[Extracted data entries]

((

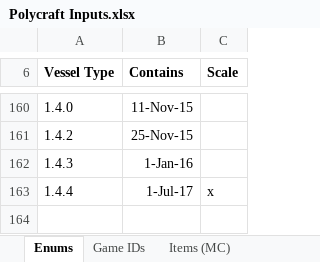
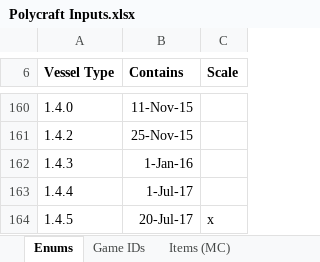
Before and after one commit to PolycraftWorld/polycraft-world, an Excel workbook: config/Polycraft Inputs.xlsx, sheet Enums, drawn as a sheet; only a part is shown, gaps mark what is left out; values as stored, in another font and other column widths than the file's, no borders; the diff names each change by its address in the sheet, - before the commit and + after, or states it on an @@ line.

```diff
--- a/config/Polycraft Inputs.xlsx (sheet Enums)
+++ b/config/Polycraft Inputs.xlsx (sheet Enums)
-C163 (Scale): x
+C163 (Scale): (empty)
+row 164: 1.4.5 | 20-Jul-17 | x
```
Also changed, not shown: config/Polycraft Learning.xlsx, config/Polycraft Materials.xlsx, 3 other files.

))

Work order: The expected output is every record above, copied exactly, without pictures.

Response area:
Before and after one commit to PolycraftWorld/polycraft-world, an Excel workbook: config/Polycraft Inputs.xlsx, sheet Enums, drawn as a sheet; only a part is shown, gaps mark what is left out; values as stored, in another font and other column widths than the file's, no borders; the diff names each change by its address in the sheet, - before the commit and + after, or states it on an @@ line.

```diff
--- a/config/Polycraft Inputs.xlsx (sheet Enums)
+++ b/config/Polycraft Inputs.xlsx (sheet Enums)
-C163 (Scale): x
+C163 (Scale): (empty)
+row 164: 1.4.5 | 20-Jul-17 | x
```
Also changed, not shown: config/Polycraft Learning.xlsx, config/Polycraft Materials.xlsx, 3 other files.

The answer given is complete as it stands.